__The task__. For every line below, restate it exactly and drop the images.
++++++++++++++++++++
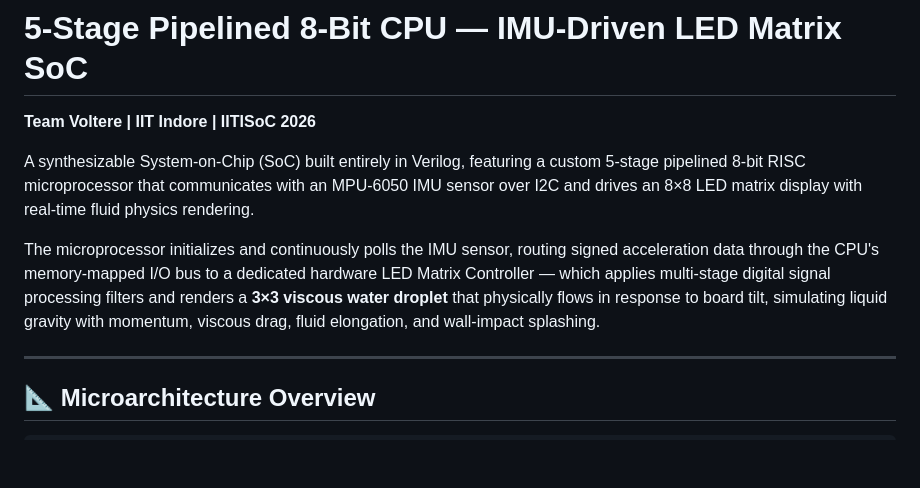
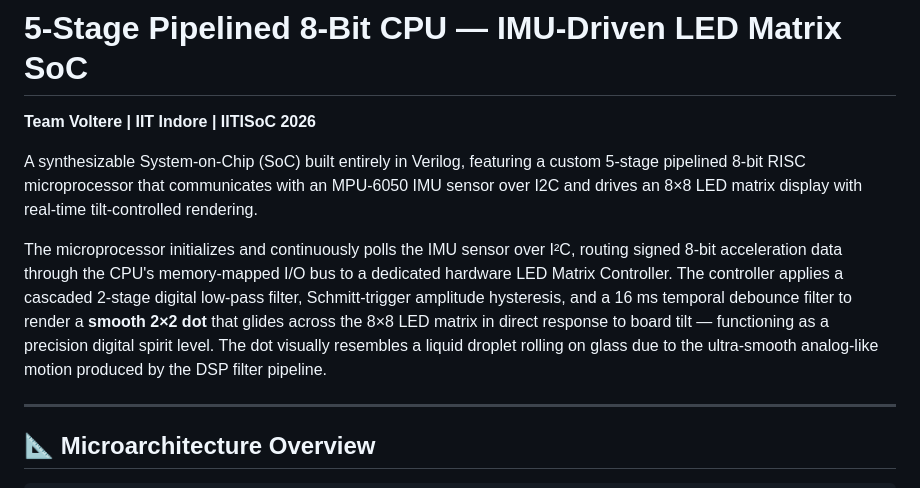
Before and after one commit to particlecluster/8-Bit-Pipelined-Microprocessor, a Markdown page: README.md, the part around one of its changes. GitHub-like rendering; blank space fills up the shorter version.

```diff
--- a/README.md
+++ b/README.md
@@ -2,9 +2,9 @@
 
 **Team Voltere | IIT Indore | IITISoC 2026**
 
-A synthesizable System-on-Chip (SoC) built entirely in Verilog, featuring a custom 5-stage pipelined 8-bit RISC microprocessor that communicates with an MPU-6050 IMU sensor over I2C and drives an 8×8 LED matrix display with real-time fluid physics rendering.
+A synthesizable System-on-Chip (SoC) built entirely in Verilog, featuring a custom 5-stage pipelined 8-bit RISC microprocessor that communicates with an MPU-6050 IMU sensor over I2C and drives an 8×8 LED matrix display with real-time tilt-controlled rendering.
 
-The microprocessor initializes and continuously polls the IMU sensor, routing signed acceleration data through the CPU's memory-mapped I/O bus to a dedicated hardware LED Matrix Controller — which applies multi-stage digital signal processing filters and renders a **3×3 viscous water droplet** that physically flows in response to board tilt, simulating liquid gravity with momentum, viscous drag, fluid elongation, and wall-impact splashing.
+The microprocessor initializes and continuously polls the IMU sensor over I²C, routing signed 8-bit acceleration data through the CPU's memory-mapped I/O bus to a dedicated hardware LED Matrix Controller. The controller applies a cascaded 2-stage digital low-pass filter, Schmitt-trigger amplitude hysteresis, and a 16 ms temporal debounce filter to render a **smooth 2×2 dot** that glides across the 8×8 LED matrix in direct response to board tilt — functioning as a precision digital spirit level. The dot visually resembles a liquid droplet rolling on glass due to the ultra-smooth analog-like motion produced by the DSP filter pipeline.
 
 ---
 
```
Also changed, not shown: other parts of README.md (+35 -35 lines).
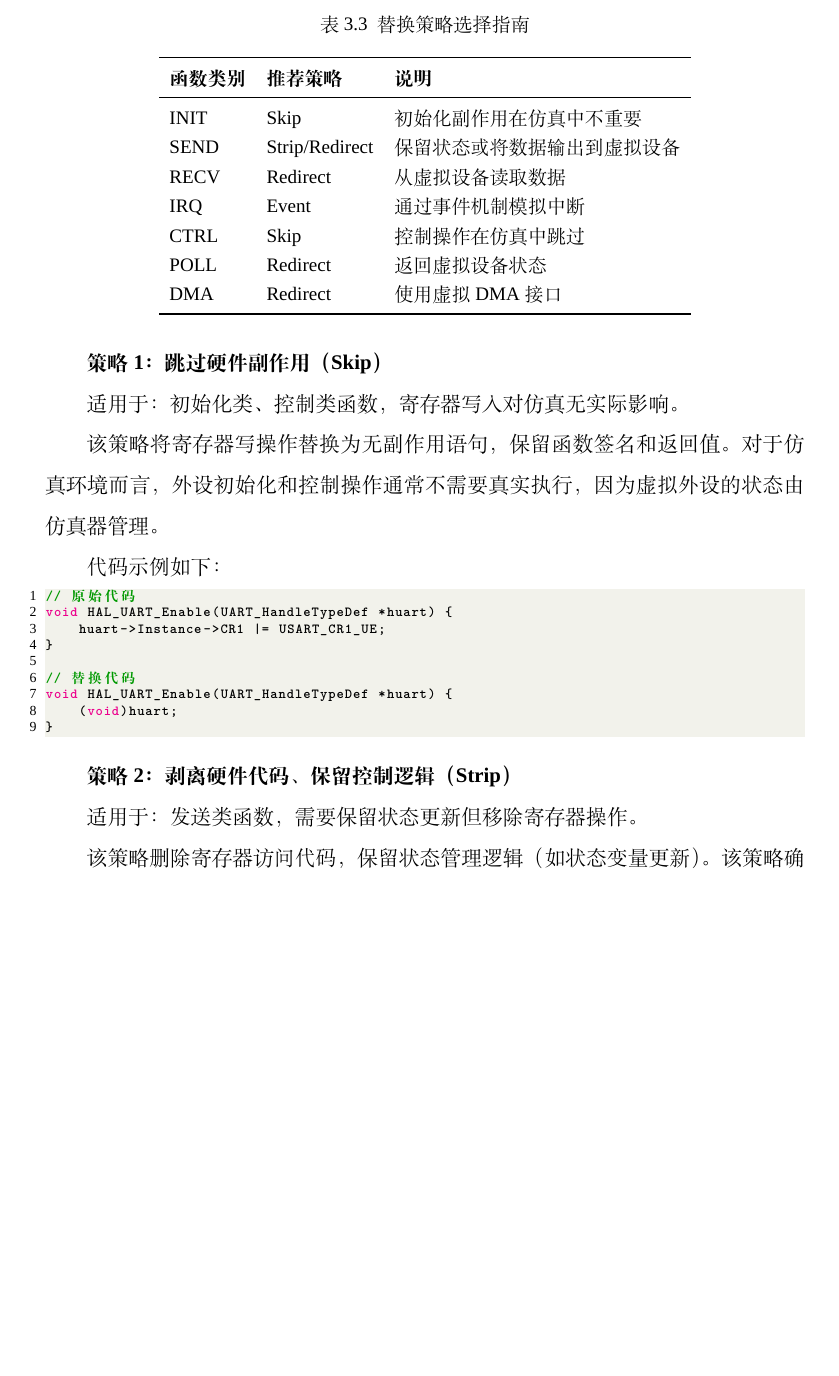
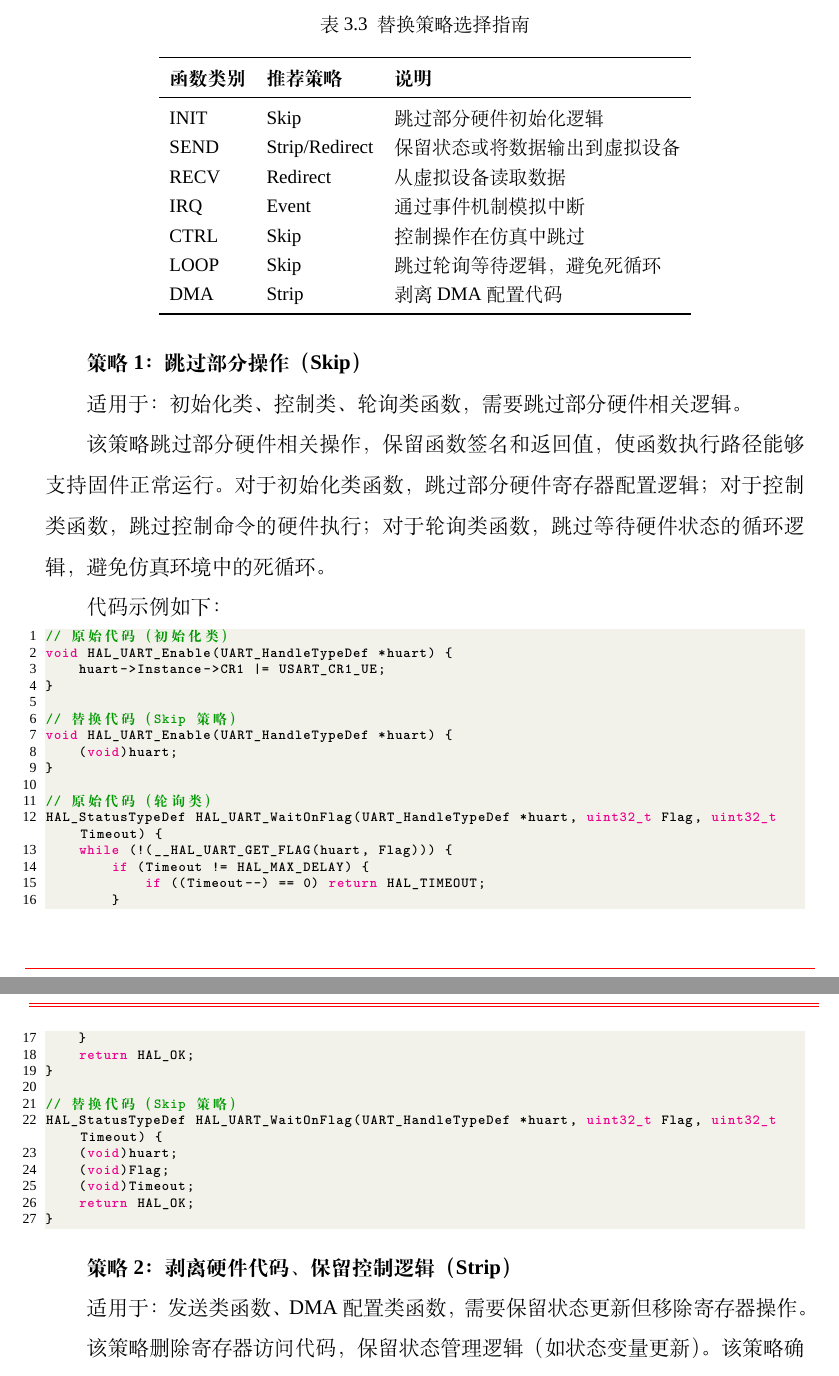
Before and after one commit to fireknight-hJ/my_thesis, a LaTeX thesis (main.tex, which reads body/chap03.tex): part of page 44 of 105 before the commit and two parts of pages 44 and 45 of 106 after it, the two joined at a grey line, cut so that both start at the same text, the shorter picture padded with empty space. Compiled offline with XeLaTeX; a missing font is replaced by an installed copy or a similar font; a LaTeX package or settings file that is missing is left out.

Commit message:
修正分类策略和替换策略：POLL改为LOOP，DMA改为Strip，INIT和LOOP改为Skip策略
- 表3.2：将POLL替换为LOOP，描述改为'轮询等待硬件状态'
- 表3.3：LOOP推荐策略改为Skip，DMA推荐策略改为Strip，INIT说明改为'跳过部分硬件初始化逻辑'
- Skip策略：增加LOOP类型，描述改为'跳过部分操作'，添加轮询等待的代码示例
- Strip策略：适用范围扩展到DMA配置类函数

```diff
--- a/body/chap03.tex
+++ b/body/chap03.tex
@@ -433,40 +433,58 @@ NODRIVER & 不需要替换的函数 & 纯业务逻辑函数 \\
 \toprule
 \textbf{函数类别} & \textbf{推荐策略} & \textbf{说明} \\
 \midrule
-INIT & Skip & 初始化副作用在仿真中不重要 \\
+INIT & Skip & 跳过部分硬件初始化逻辑 \\
 SEND & Strip/Redirect & 保留状态或将数据输出到虚拟设备 \\
 RECV & Redirect & 从虚拟设备读取数据 \\
 IRQ & Event & 通过事件机制模拟中断 \\
 CTRL & Skip & 控制操作在仿真中跳过 \\
-POLL & Redirect & 返回虚拟设备状态 \\
-DMA & Redirect & 使用虚拟 DMA 接口 \\
+LOOP & Skip & 跳过轮询等待逻辑，避免死循环 \\
+DMA & Strip & 剥离DMA配置代码 \\
 \bottomrule
 \end{tabular}
 \end{table}
 
-\textbf{策略1：跳过硬件副作用（Skip）}
+\textbf{策略1：跳过部分操作（Skip）}
 
-适用于：初始化类、控制类函数，寄存器写入对仿真无实际影响。
+适用于：初始化类、控制类、轮询类函数，需要跳过部分硬件相关逻辑。
 
-该策略将寄存器写操作替换为无副作用语句，保留函数签名和返回值。对于仿真环境而言，外设初始化和控制操作通常不需要真实执行，因为虚拟外设的状态由仿真器管理。
+该策略跳过部分硬件相关操作，保留函数签名和返回值，使函数执行路径能够支持固件正常运行。对于初始化类函数，跳过部分硬件寄存器配置逻辑；对于控制类函数，跳过控制命令的硬件执行；对于轮询类函数，跳过等待硬件状态的循环逻辑，避免仿真环境中的死循环。
 
 代码示例如下：
 
 \begin{lstlisting}[style=CStyle,abovecaptionskip=0pt,belowcaptionskip=0pt]
-// 原始代码
+// 原始代码（初始化类）
 void HAL_UART_Enable(UART_HandleTypeDef *huart) {
     huart->Instance->CR1 |= USART_CR1_UE;
 }
 
-// 替换代码
+// 替换代码（Skip 策略）
 void HAL_UART_Enable(UART_HandleTypeDef *huart) {
     (void)huart;
+}
+
+// 原始代码（轮询类）
+HAL_StatusTypeDef HAL_UART_WaitOnFlag(UART_HandleTypeDef *huart, uint32_t Flag, uint32_t Timeout) {
+    while (!(__HAL_UART_GET_FLAG(huart, Flag))) {
+        if (Timeout != HAL_MAX_DELAY) {
+            if ((Timeout--) == 0) return HAL_TIMEOUT;
+        }
+    }
+    return HAL_OK;
+}
+
+// 替换代码（Skip 策略）
+HAL_StatusTypeDef HAL_UART_WaitOnFlag(UART_HandleTypeDef *huart, uint32_t Flag, uint32_t Timeout) {
+    (void)huart;
+    (void)Flag;
+    (void)Timeout;
+    return HAL_OK;
 }
 \end{lstlisting}
 
 \textbf{策略2：剥离硬件代码、保留控制逻辑（Strip）}
 
-适用于：发送类函数，需要保留状态更新但移除寄存器操作。
+适用于：发送类函数、DMA配置类函数，需要保留状态更新但移除寄存器操作。
 
 该策略删除寄存器访问代码，保留状态管理逻辑（如状态变量更新）。该策略确保驱动状态机正确运行，同时避免对不存在硬件的访问。
 
```
Also changed, not shown: body/chap03.tex (2 more changed lines).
++++++++++++++++++++
__Answer box__.
Before and after one commit to particlecluster/8-Bit-Pipelined-Microprocessor, a Markdown page: README.md, the part around one of its changes. GitHub-like rendering; blank space fills up the shorter version.

```diff
--- a/README.md
+++ b/README.md
@@ -2,9 +2,9 @@
 
 **Team Voltere | IIT Indore | IITISoC 2026**
 
-A synthesizable System-on-Chip (SoC) built entirely in Verilog, featuring a custom 5-stage pipelined 8-bit RISC microprocessor that communicates with an MPU-6050 IMU sensor over I2C and drives an 8×8 LED matrix display with real-time fluid physics rendering.
+A synthesizable System-on-Chip (SoC) built entirely in Verilog, featuring a custom 5-stage pipelined 8-bit RISC microprocessor that communicates with an MPU-6050 IMU sensor over I2C and drives an 8×8 LED matrix display with real-time tilt-controlled rendering.
 
-The microprocessor initializes and continuously polls the IMU sensor, routing signed acceleration data through the CPU's memory-mapped I/O bus to a dedicated hardware LED Matrix Controller — which applies multi-stage digital signal processing filters and renders a **3×3 viscous water droplet** that physically flows in response to board tilt, simulating liquid gravity with momentum, viscous drag, fluid elongation, and wall-impact splashing.
+The microprocessor initializes and continuously polls the IMU sensor over I²C, routing signed 8-bit acceleration data through the CPU's memory-mapped I/O bus to a dedicated hardware LED Matrix Controller. The controller applies a cascaded 2-stage digital low-pass filter, Schmitt-trigger amplitude hysteresis, and a 16 ms temporal debounce filter to render a **smooth 2×2 dot** that glides across the 8×8 LED matrix in direct response to board tilt — functioning as a precision digital spirit level. The dot visually resembles a liquid droplet rolling on glass due to the ultra-smooth analog-like motion produced by the DSP filter pipeline.
 
 ---
 
```
Also changed, not shown: other parts of README.md (+35 -35 lines).
Before and after one commit to fireknight-hJ/my_thesis, a LaTeX thesis (main.tex, which reads body/chap03.tex): part of page 44 of 105 before the commit and two parts of pages 44 and 45 of 106 after it, the two joined at a grey line, cut so that both start at the same text, the shorter picture padded with empty space. Compiled offline with XeLaTeX; a missing font is replaced by an installed copy or a similar font; a LaTeX package or settings file that is missing is left out.

Commit message:
修正分类策略和替换策略：POLL改为LOOP，DMA改为Strip，INIT和LOOP改为Skip策略
- 表3.2：将POLL替换为LOOP，描述改为'轮询等待硬件状态'
- 表3.3：LOOP推荐策略改为Skip，DMA推荐策略改为Strip，INIT说明改为'跳过部分硬件初始化逻辑'
- Skip策略：增加LOOP类型，描述改为'跳过部分操作'，添加轮询等待的代码示例
- Strip策略：适用范围扩展到DMA配置类函数

```diff
--- a/body/chap03.tex
+++ b/body/chap03.tex
@@ -433,40 +433,58 @@ NODRIVER & 不需要替换的函数 & 纯业务逻辑函数 \\
 \toprule
 \textbf{函数类别} & \textbf{推荐策略} & \textbf{说明} \\
 \midrule
-INIT & Skip & 初始化副作用在仿真中不重要 \\
+INIT & Skip & 跳过部分硬件初始化逻辑 \\
 SEND & Strip/Redirect & 保留状态或将数据输出到虚拟设备 \\
 RECV & Redirect & 从虚拟设备读取数据 \\
 IRQ & Event & 通过事件机制模拟中断 \\
 CTRL & Skip & 控制操作在仿真中跳过 \\
-POLL & Redirect & 返回虚拟设备状态 \\
-DMA & Redirect & 使用虚拟 DMA 接口 \\
+LOOP & Skip & 跳过轮询等待逻辑，避免死循环 \\
+DMA & Strip & 剥离DMA配置代码 \\
 \bottomrule
 \end{tabular}
 \end{table}
 
-\textbf{策略1：跳过硬件副作用（Skip）}
+\textbf{策略1：跳过部分操作（Skip）}
 
-适用于：初始化类、控制类函数，寄存器写入对仿真无实际影响。
+适用于：初始化类、控制类、轮询类函数，需要跳过部分硬件相关逻辑。
 
-该策略将寄存器写操作替换为无副作用语句，保留函数签名和返回值。对于仿真环境而言，外设初始化和控制操作通常不需要真实执行，因为虚拟外设的状态由仿真器管理。
+该策略跳过部分硬件相关操作，保留函数签名和返回值，使函数执行路径能够支持固件正常运行。对于初始化类函数，跳过部分硬件寄存器配置逻辑；对于控制类函数，跳过控制命令的硬件执行；对于轮询类函数，跳过等待硬件状态的循环逻辑，避免仿真环境中的死循环。
 
 代码示例如下：
 
 \begin{lstlisting}[style=CStyle,abovecaptionskip=0pt,belowcaptionskip=0pt]
-// 原始代码
+// 原始代码（初始化类）
 void HAL_UART_Enable(UART_HandleTypeDef *huart) {
     huart->Instance->CR1 |= USART_CR1_UE;
 }
 
-// 替换代码
+// 替换代码（Skip 策略）
 void HAL_UART_Enable(UART_HandleTypeDef *huart) {
     (void)huart;
+}
+
+// 原始代码（轮询类）
+HAL_StatusTypeDef HAL_UART_WaitOnFlag(UART_HandleTypeDef *huart, uint32_t Flag, uint32_t Timeout) {
+    while (!(__HAL_UART_GET_FLAG(huart, Flag))) {
+        if (Timeout != HAL_MAX_DELAY) {
+            if ((Timeout--) == 0) return HAL_TIMEOUT;
+        }
+    }
+    return HAL_OK;
+}
+
+// 替换代码（Skip 策略）
+HAL_StatusTypeDef HAL_UART_WaitOnFlag(UART_HandleTypeDef *huart, uint32_t Flag, uint32_t Timeout) {
+    (void)huart;
+    (void)Flag;
+    (void)Timeout;
+    return HAL_OK;
 }
 \end{lstlisting}
 
 \textbf{策略2：剥离硬件代码、保留控制逻辑（Strip）}
 
-适用于：发送类函数，需要保留状态更新但移除寄存器操作。
+适用于：发送类函数、DMA配置类函数，需要保留状态更新但移除寄存器操作。
 
 该策略删除寄存器访问代码，保留状态管理逻辑（如状态变量更新）。该策略确保驱动状态机正确运行，同时避免对不存在硬件的访问。
 
```
Also changed, not shown: body/chap03.tex (2 more changed lines).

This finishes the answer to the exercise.